At the last pub we ventured into it was incredibly packed so we asked these too older women in their 70’s if we could possibly share their table. They agreed and we soon struck up a conversation. The two women seemed to know quite a few people in the pub and I was amazed that every 20 minutes or so, a younger man would come over with a fresh rounds of drinks for them – including shots. The women had mentioned that although the shots brought were nice, Slippery Nipples were ‘lush’ which of course prompted me to buy a round of them for the table. One mere Slippery Nipple later and I’m drunk texting the world. If tequila makes me dance, and whiskey makes me both chatty and tearful, then Sambuca makes me want to tell the world how precisely hammered I am.

It was shortly after said shot that we thought it best that we head home. I did end up making a box of macaroni and cheese despite stern Welsh warnings that you should never drink and cook.

Now on to New Years… We had decided to stay over at Andy’s mum’s house on New Years so that she could watch Henry while he slept and we went out. We had no intentions of going into Liverpool and planned just to stay and drink in the New Year at a little pub in Crosby.

I had told Andy that I wanted to get to the pub by 8 PM so that we could get a table. Andy laughed at me and said that would never happen- that it would be too packed by that time. When we arrived there at 7:30 PM the place was practically dead. We found a table in the corner and quite peacefully drank there until midnight having a lovely conversation and a bit of a debate about religion. The pub never got properly busy and I was really disappointed that when midnight struck, nobody was at all bothered. There were no streamers, or hats, or horns and definitely no champagne. I, having had quite a few double vodkas at this point, did a very obnoxious American thing by yelling “5! 4! 3! 2! 1!” with the countdown which only produced a few annoyed looks by the locals. We decided to move on.

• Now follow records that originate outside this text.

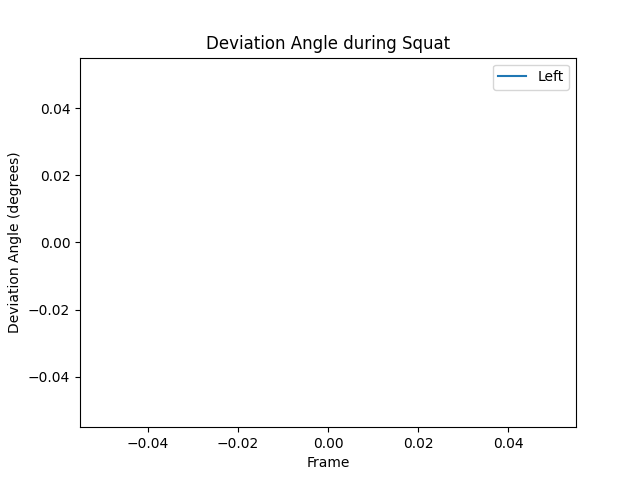
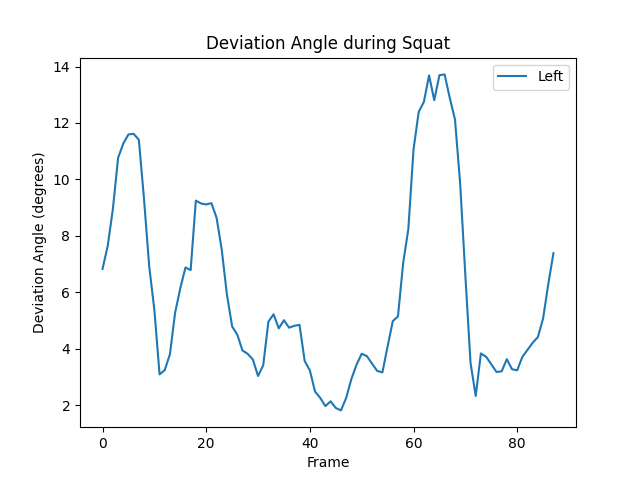
Implemented the Deviation angle in fpdf report

diff --git a/mediapipeFunctional.py b/mediapipeFunctional.py
@@ -139,9 +139,9 @@ def get_hipshin_angle(landmarks, mp_pose):
 	                         landmarks[mp_pose.PoseLandmark.RIGHT_ANKLE.value]]
 
 	# Extract the x, y, and z coordinates of the landmarks
-	torso_coordinates = [(landmark.x, landmark.y, landmark.z) for landmark in
+	torso_coordinates = [(value.x, value.y, value.z) for value in
 	                     torso_landmarks]
-	shin_coordinates = [(landmark.x, landmark.y, landmark.z) for landmark in
+	shin_coordinates = [(value.x, value.y, value.z) for value in
 	                    shin_landmarks]
 
 	# Calculate the vector of the torso plane
@@ -205,7 +205,7 @@ def generate_frames_file():
 					hip_angle = get_hip_angle(landmarks, mp_pose)
 					knee_angle = get_knee_angle(landmarks, mp_pose)
 					ankle_angle = get_ankle_angle(landmarks, mp_pose)
-					# deviation_angle = get_hipshin_angle(landmarks, mp_pose)
+					deviation_angle = get_hipshin_angle(landmarks, mp_pose)
 
 					start_frame, end_frame = start_stop(landmarks, mp_pose,
 					                                    cap, start_frame,
@@ -222,7 +222,7 @@ def generate_frames_file():
 						ankle_angle_data["L"].append(ankle_angle[0])
 						ankle_angle_data["R"].append(ankle_angle[1])
 
-						# deviation_angle_data.append(deviation_angle)
+						deviation_angle_data.append(deviation_angle)
 
 
 
@@ -271,7 +271,6 @@ def generate_frames_file():
 
 def make_plot(angle_data, name):
 	plt.figure()
-	print(type(angle_data))
 	if (type(angle_data) is dict):
 		plt.plot(angle_data["L"])
 		plt.plot(angle_data["R"])
@@ -306,16 +305,29 @@ def make_handout():
 
 	# Add text content
 	pdf.cell(0, 10, "The Functional Movement Assessment criteria is "
-	                "visualized below for the Deep Squat Test ", 0, 1)
+	                "visualized below for the Deep Squat Test ", ln=True)
 
 	# Set font and size for the content
 	pdf.set_font("Arial", "", 10)
 
 	# Add text content
-	pdf.cell(0, 10, "Functional Criteria", 0, 1)
+	pdf.cell(0, 20, "Functional Criteria", ln=True)
+
+	file_names_header = ["deviation"]
+
+	# Save the plot as an image
+	for i, name in enumerate(file_names_header):
+		plot_image_path = name + "_angle.png"
+
+		# Add the plot image to the PDF
+		pdf.image(plot_image_path, x=(10 + (90 * (i % 2))),
+		          y=(45),
+		          w=80,
+		          h=50)
 
 	# Add text content
-	pdf.cell(0, 10, "Joint Kinematics", 0, 1)
+	pdf.cell(0, 115, "Joint Kinematics", ln=True)
+
 
 	file_names = ["hip", "knee", "ankle"]
 
@@ -325,7 +337,7 @@ def make_handout():
 
 		# Add the plot image to the PDF
 		pdf.image(plot_image_path, x=(10 + (90 * (i % 2))),
-		                           y=(30 + (70 * np.floor(i/2))),
+		                           y=(110 + (70 * np.floor(i/2))),
 		                           w=100,
 		                           h=75)
 
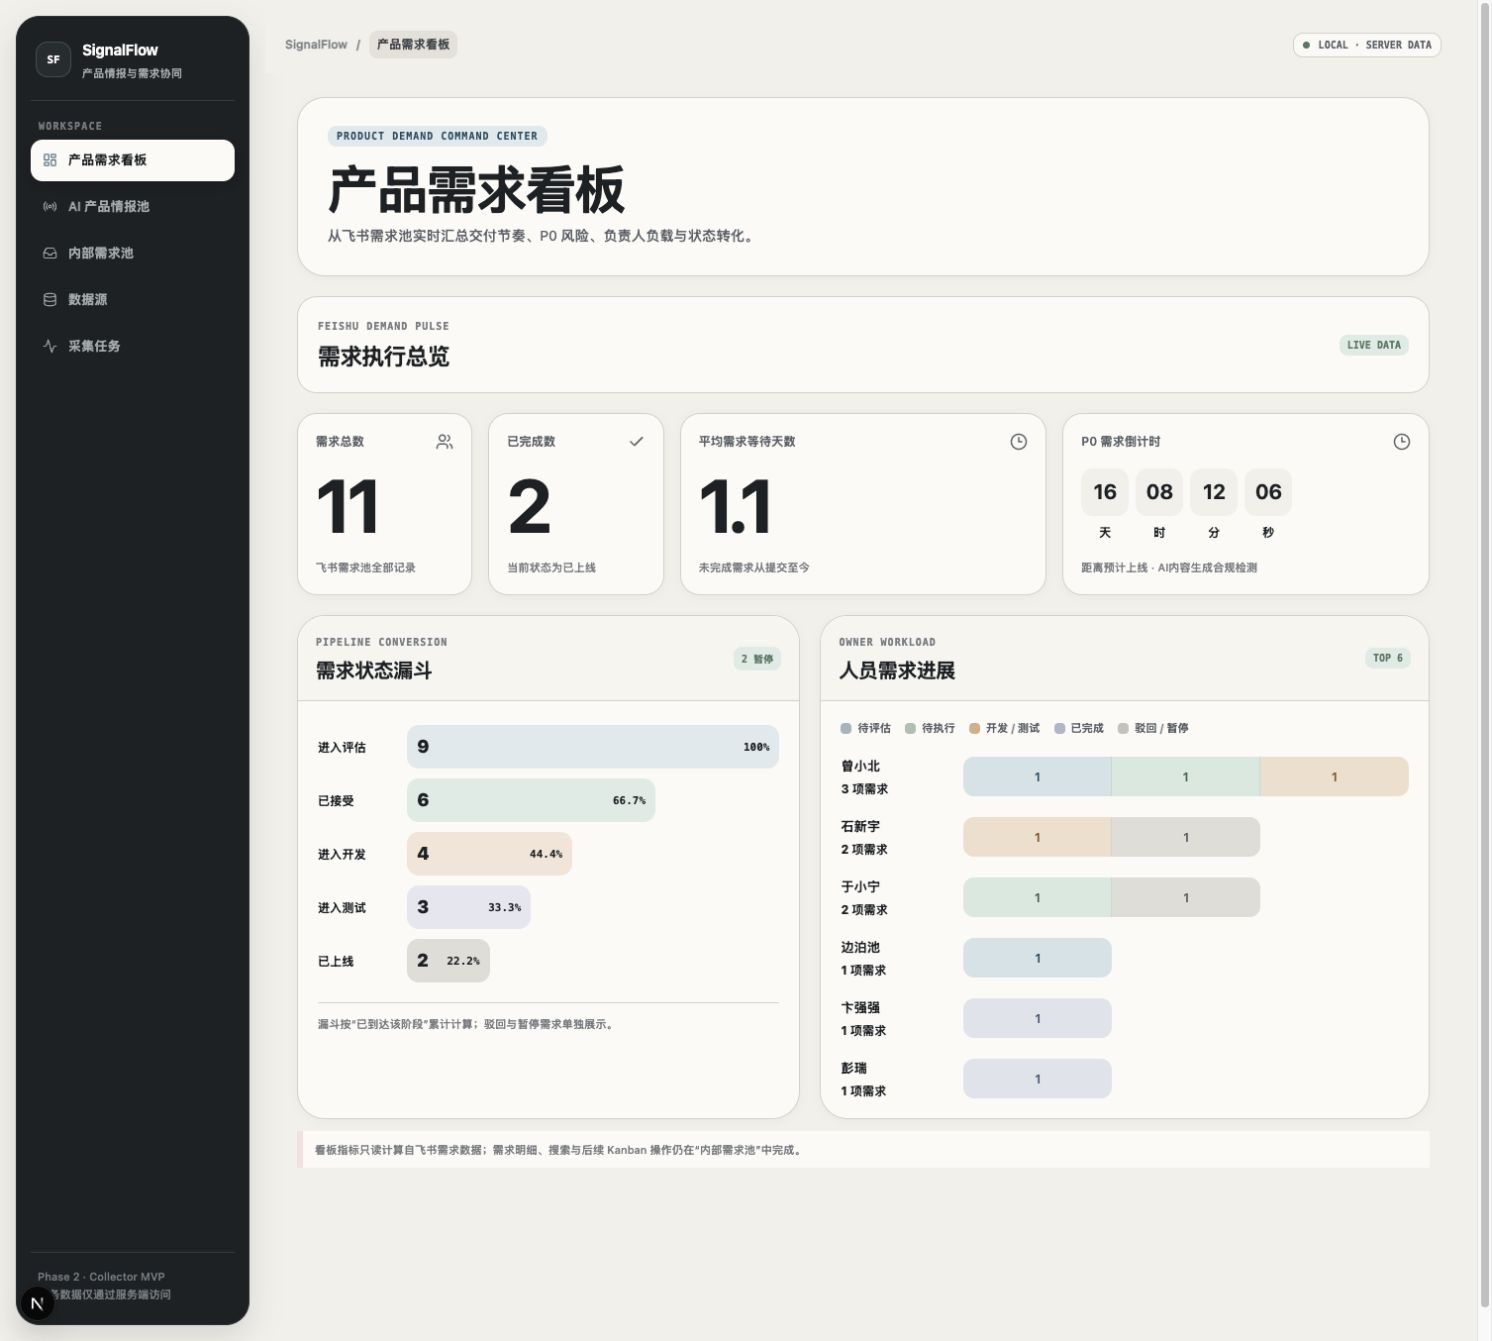
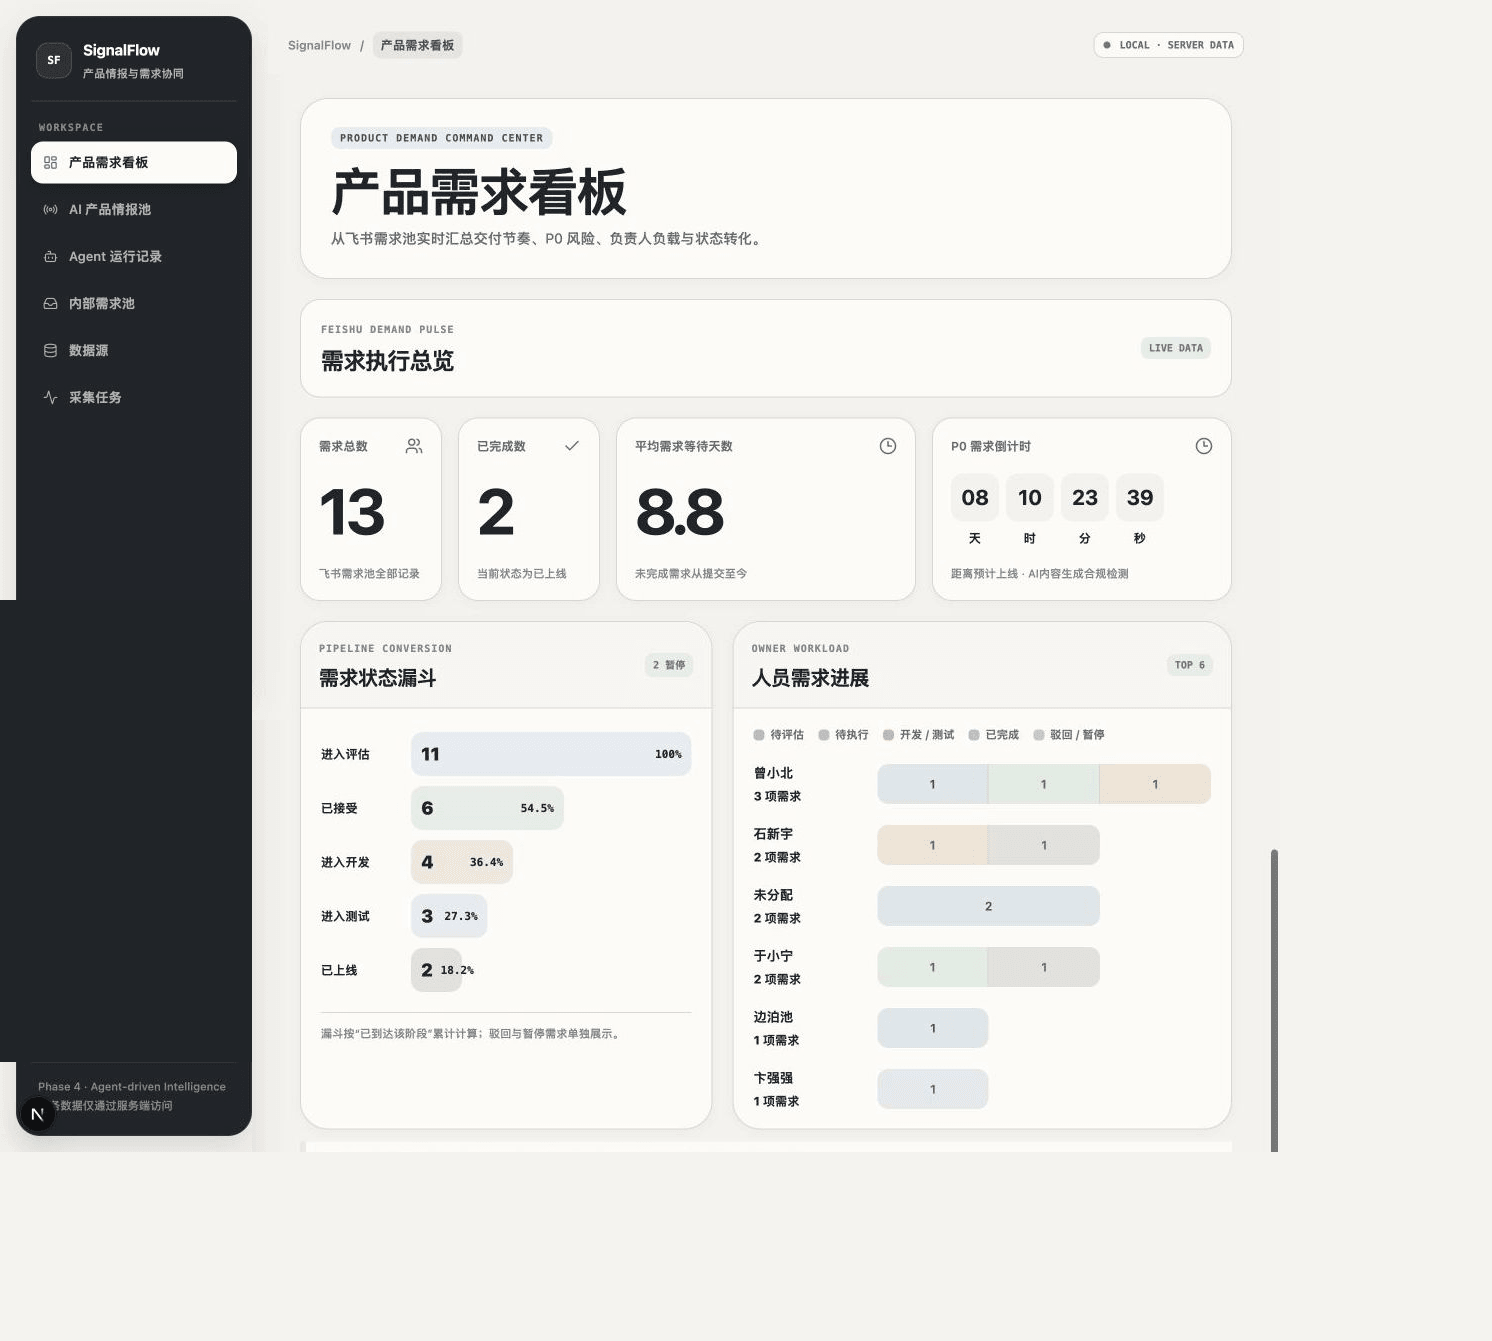
docs: refresh README and product screenshots

diff --git a/README.md b/README.md
@@ -72,13 +72,19 @@ flowchart LR
 
 ![SignalFlow AI 行业情报](docs/screenshots/intelligence-technical.png)
 
-AI 行业情报将 GitHub Trending、AI 媒体与 X 动态收敛到同一阅读流。每条信号保留来源、原始标题、真实发布时间与原文入口，并在证据充分时提供 AI 中文概述和公开热度，让中文产品经理先快速判断“这是什么”，再决定是否深入阅读。
+AI 行业情报将 GitHub Trending、AI 媒体与 X 动态收敛到同一阅读流。每条情报保留来源、原始标题、真实发布时间与原文入口，并提供 AI 中文概述、PM 视角观点和环形机会分。列表按机会分从高到低排列，帮助中文产品经理先判断“这是什么、对产品工作有什么价值”，再决定是否深入阅读。
 
 ### 业务领域情报：在技术趋势之外理解真实生产场景
 
 ![SignalFlow 业务领域情报](docs/screenshots/intelligence-domain.png)
 
 业务领域轨道当前聚焦动漫、短剧、影视与 AIGC。它强调制作流程、内容生产、商业模式和行业变化，避免产品情报只围绕模型参数与技术发布，帮助产品经理把 AI 能力放回具体业务场景中判断机会。
+
+### Agent 运行记录：让 AI 判断过程可检查、可追溯
+
+![SignalFlow Agent 运行记录](docs/screenshots/agent.png)
+
+Agent 运行记录展示当天扫描量、评分覆盖、Memory 重复过滤、高机会情报和自动深度分析结果。每条候选都保留机会分、中文概述与 PM 价值判断；70 分以上的内容可自动进入深度分析，其余内容由产品经理按需触发。分析完成后，情报卡片只保留“深度分析报告”，不再显示重复执行按钮。
 
 ### 内部需求池：让提出、评估与交付状态持续透明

In all fairness, there was quite a bit of commotion going on outside in the village center and I saw a bit of streamer debris on the sidewalk. Basically, we missed the party in our quest for a quieter pub. We popped into a more lively bar for one last drink and I again made an ass out of myself by trying to request dance-y songs to the DJ.

“Can you play Blue Monday?” (which probably came out, “canna you plaaaay boo monda?”

“I already played that 3 times tonight.”

“How about Dee-Lite?”

“Played 2 times already.”

“uuuuuuuuuuuuuuuuuuuuuuuuh, Wombats! Play Wombats! Dance Joy Division!” (It’s ‘Let’s Dance to Joy Division’ but I was hammered)

“Yeah, OK.”

So we danced to our Wombats song, downed our drink and got some food at the chippy to end our evening. Hello 2012!